Planet of the Apes: One of the greats. My eighth favorite, in fact. This movie has so much going on, it takes multiple viewings to pick up on a lot of it. Of course some of it is pretty obvious, but some not as much. One of these days I’ll do a more scholarly (ha!), extended review. But if you haven’t seen it, it’s a classic for a reason. Planet of the Apes transcends genre, and like the best fiction, it tells some serious truth.
Saturday morning, I started up my annual journey into madness, the real deal, HestFest. I’m not sure exactly how long I’ve been doing this. It’s been a long time. I think it started back in or around 1999, so I’m starting to think of it as the 15th anniversary. But it might have been earlier. Over the years, it’s varied in success, but it’s always been fun. More recently, since briefly rooming with co-Dork Brad a few years ago, it’s become a more ‘serious’ endeavor. No longer just a couple friends, a bag of chips, and a bottle of soda while we sit down to two or three Heston favorites. No, now it’s a day long (plus) party with themed foods, gifts, a raffle, etc. A madhouse. A MAD HOUSE!

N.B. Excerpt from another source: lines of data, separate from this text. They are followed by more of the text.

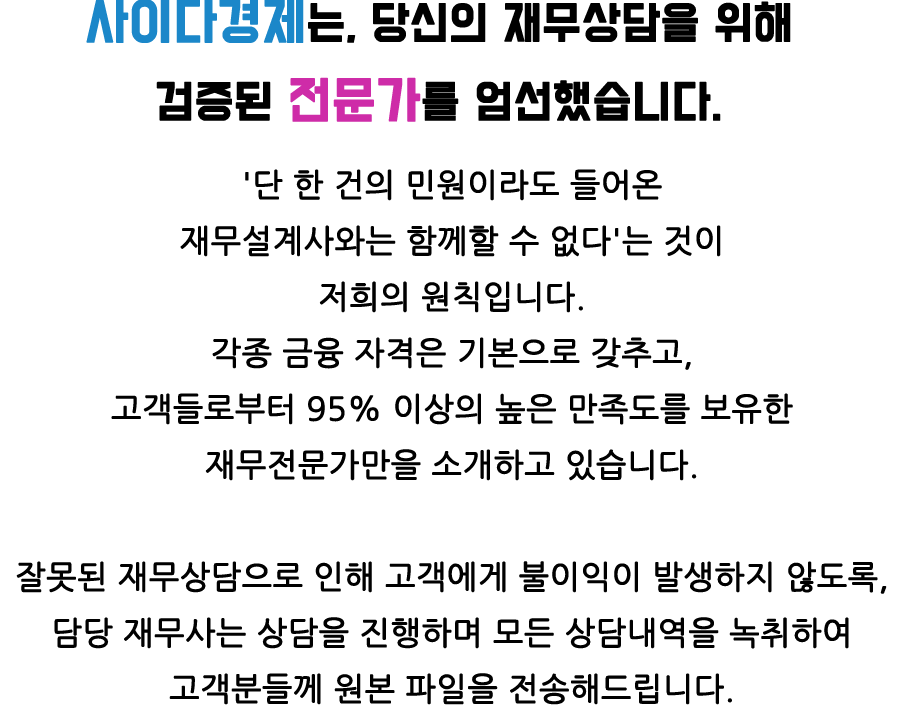
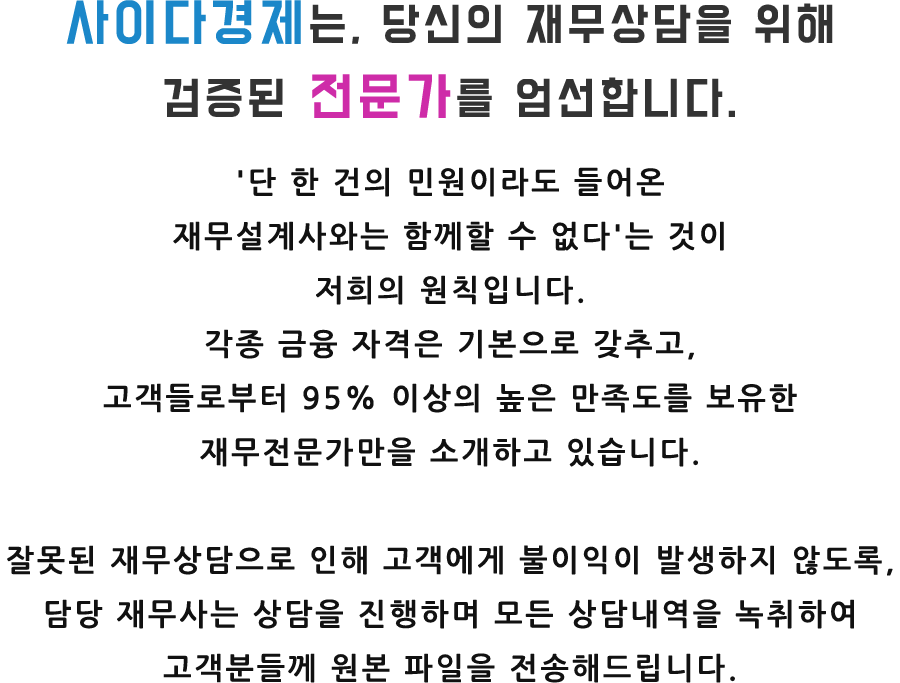
여러가지 많이바꿈 -재무 배너 추가 -어바웃과 콘텐츠 모든페이지 웹에서 양옆 파란색 -어바웃 마진값 -어바웃에 들어간 css합침...등

diff --git a/public/css/cid_about.css b/public/css/cid_about.css
@@ -1,0 +1,44 @@
+.bg-blue{background-color:#1b87c9;}
+.bg-white{background-color:#ffffff; box-shadow:0 8px 10px rgba(0, 0, 0, 0.8); padding-top:50px;}
+
+.mob-main-banner{display:none;}
+.team{ font-family: 'Nanum Gothic', serif; color:#1b87c9;}
+.team .title{margin-top:20px; font-size:26px;}
+.team .title span{font-size:22px; border-bottom:2px solid #ce2ca8; font-weight:900; padding-bottom:5px;}
+.team .title p{font-size:18px; font-weight:bold; text-align:center; margin:50px 0 100px 0;}
+.team .title p span{color:#ce2ca8; font-size:20px; border:none;}
+.team .editor-intro{margin-bottom:100px;}
+.team .editor-intro img.img-center {margin: 0 auto;}
+.team .editor-intro .row div{margin-bottom:50px;}
+
+.company{ font-family: 'Nanum Gothic', serif; color:#1b87c9; padding-left:50px !important;}
+.company .title{margin-top:20px; font-size:26px;}
+.company .title span{font-size:22px; border-bottom:2px solid #ce2ca8; font-weight:900; padding-bottom:5px;}
+.company .logo{margin:20px 0 20px 0;}
+.company .contents{font-size:16px; font-weight:bold; line-height:2.0em; margin-bottom:250px;}
+.company .contents span{font-size:18px; color:#1b87c9;}
+
+.contact{ font-family: 'Nanum Gothic', serif; color:#333;}
+.contact .title{margin-top:20px; color:#2f8ecd; font-size:26px;}
+.contact .title span{font-size:22px; border-bottom:2px solid #c02e88; font-weight:900; padding-bottom:5px;}
+/*.contact .map #googleMap{margin:20px 0 20px 0;}*/
+.contact .contents{font-size:16px; font-weight:900; line-height:3.0em; margin:50px 0 100px 0; color:#2f8ecd;}
+.contact .contents .title{font-size:22px;}
+.contact .contents span{font-size:20px; color:#666666;}
+
+
+@media all and (max-width:1024px) {
+.bg-blue{margin-top:0 !important; height:100%;}	
+.bg-white{padding-top:80px;}
+	
+.main-menu{display:none;}
+.web-main-banner{display:none;}
+.mob-main-banner{display:block;}
+.team{text-align:center;}
+.team .title p{font-size:14px; font-weight:bold; text-align:center; margin:50px 0 100px 0; line-height:1.5em;}
+.team .title p span{color:#ce2ca8; font-size:16px; border:none;}
+
+.company{text-align:center; padding-left:5px !important; padding-right:5px;}
+
+.contact .title{text-align:center;}
+}

diff --git a/public/css/cid_contents.css b/public/css/cid_contents.css
@@ -1,3 +1,6 @@
+.bg-blue{background-color:#1b87c9;}
+.bg-white{background-color:#ffffff; box-shadow:0 8px 10px rgba(0, 0, 0, 0.8); padding-top:50px;}
+
 .contents-menu .menu img{margin:50px 15px 50px 15px;}
 .contents{font-family: 'Nanum Gothic', serif; font-size:16px; text-align:center; font-weight:bold;}
 .contents div div{margin:10px 0 10px 0;}
@@ -8,6 +11,9 @@
 .contents h4{color:#ce2ca8; font-weight:600;}
 
 @media all and (max-width:1024px) {
+.bg-blue{margin-top:0 !important; height:100%;}	
+.bg-white{padding-top:80px;}	
+	
 .contents-menu{display:none;}
 .contents .icon-plus_con{margin:10px 0 30px 0;}
 .contents .icon-plus_con img{height:80px;}

diff --git a/public/css/cid_contents_detail.css b/public/css/cid_contents_detail.css
@@ -1,4 +1,4 @@
-.bg-blue{background-color:#1b87c9; margin-top:50px;}
+.bg-blue{background-color:#1b87c9;}
 .bg-white{background-color:#ffffff; box-shadow:0 0 10px rgba(0, 0, 0, 0.8);}
 
 .margin0{margin:0 !important;}
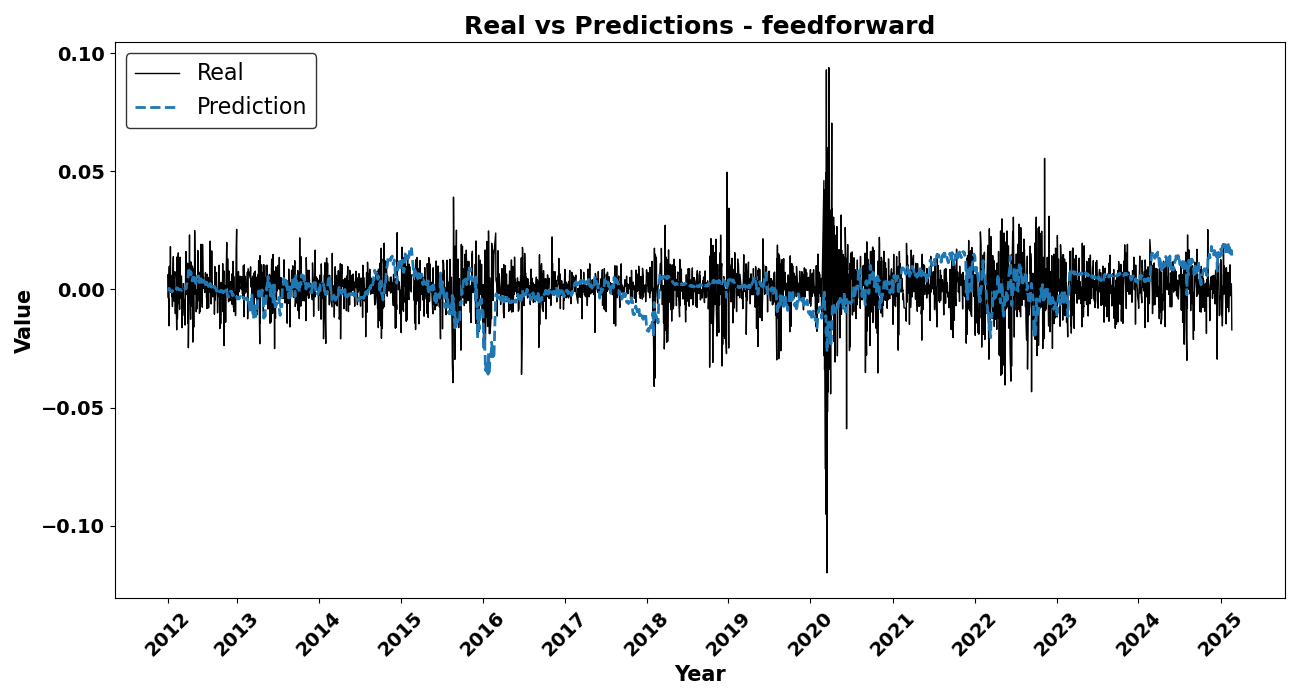
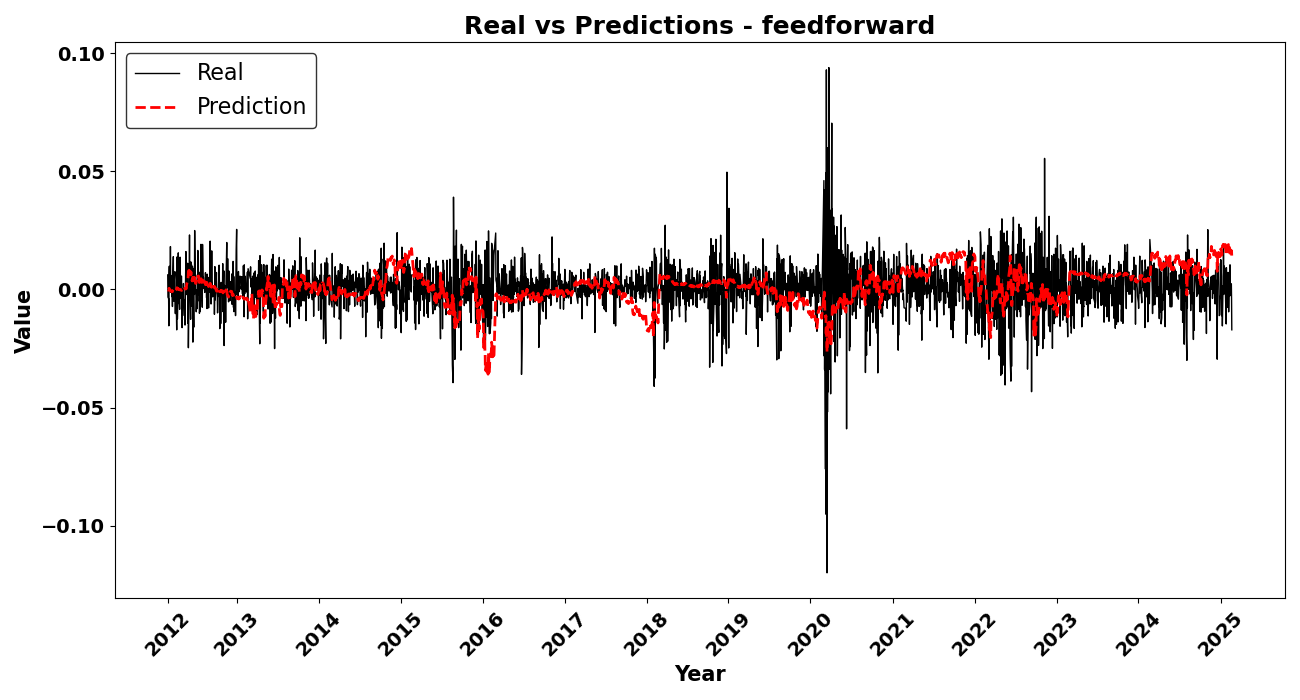
names

Changed region(s): [[0.1231, 0.33, 0.9538, 0.54]]

diff --git a/plotting.py b/plotting.py
@@ -45,7 +45,7 @@ def plot_real_vs_predictions(
         )
         pred_line, = plt.plot(
             merged[date_col], merged[model], 
-            label="Prediction", linestyle="--", linewidth=2
+            label="Prediction", linestyle="--", linewidth=2, color="red"
         )
 
         # X-axis: only mark the beginning of each year
@@ -83,7 +83,7 @@ def plot_real_vs_predictions(
 
 plot_real_vs_predictions(
     real_csv_path="data_non_std.csv",
-    model_names=['temporalfusiontransformer', 'lstm', 'feedforward', 'transformer', 'temporalconvnet', 'cnn'],
-    predictions_dir="results_autoencoder",
+    model_names=['tft_ex', 'lstm_ex', 'feedforward_ex', 'transformer_ex', 'tcn_ex', 'cnn_ex'],
+    predictions_dir="expanding/trained_outputs_ae",
     output_dir="plots"
 )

Charlton Heston Presents Genesis: This was much better than I anticipated. Heston talks generally about the Bible, then reads various excerpts of the Book of Genesis. He wanders around the Holy Land, walking the area in which the book is set. The film serves as a reminder that only a short time ago, civil discussion about religion didn’t seem so alien.
The Greatest Story Ever Told: If this movie was half as long, and had 90% less sanctimonious mic dropping from Jesus, this would be a pretty cool fantasy film. That they used the American West as a backdrop lends a sort of surreal vibe to the familiar story. And Charlton Heston’s caveman preacher, John the Baptist is wildly wonderful. There are some great scenes, to be sure. But the film is well over three hours long, and by the time Heston exits, it starts to feel like the post-chariot race Ben Hur. And the fact of the matter is, in this film, Jesus is absolutely insufferable. I love Max Van Sydow, but he makes you want to kick his teeth in with his cloying, condescending self-righteousness.
Skyjacked: Totally bonkers, this movie is a heck of a lot of fun. All the silly tropes come rolling out and get an almost exploitation treatment. James Brolin is wonderfully over the top. It’s all goofy, but very watchable.
Brad and I were in for the long haul and Rebecca joined us at about the point Jesus was getting done in, but around the end of Skyjacked, people started coming in. I played an old live TV thing called A Bolt of Lightning as we got food and said hello.
Earthquake: One of my favorite, if not my favorite, disaster films, Earthquake is a sprawling movie with subplots to spare. George Kennedy is especially awesome as the bitter, but eventually heroic cop. There’s family melodrama, a kid in a coma, a creepy rapist with a gun, and a whole lot of shakin’ going on.
Airport 1975: “The stewardess is flying the plane!” I wish this movie was less dull. There are some good bits and some fun moments. But I could have used a bit more sleaze, a bit more silly. It takes itself so danged serious. Still, a fun group watch.
Beneath the Planet of the Apes: While plenty of complaints about technical issues might be valid, and one could be bothered by the introduction of weirder elements, I enjoy the heck out of this follow-up to the classic. I like that they don’t simply repeat the original’s story, and make the attempt to do something even more ambitious. It doesn’t always work, but it’s an interesting attempt. And that ending. Nuts. That’s rough. The end of the first movie is a brain breaker. The end of the second is a soul crusher.
And that was it. Good food. Good company. Good (mostly) movies. What more could a Dork want?
-Matthew J. Constantine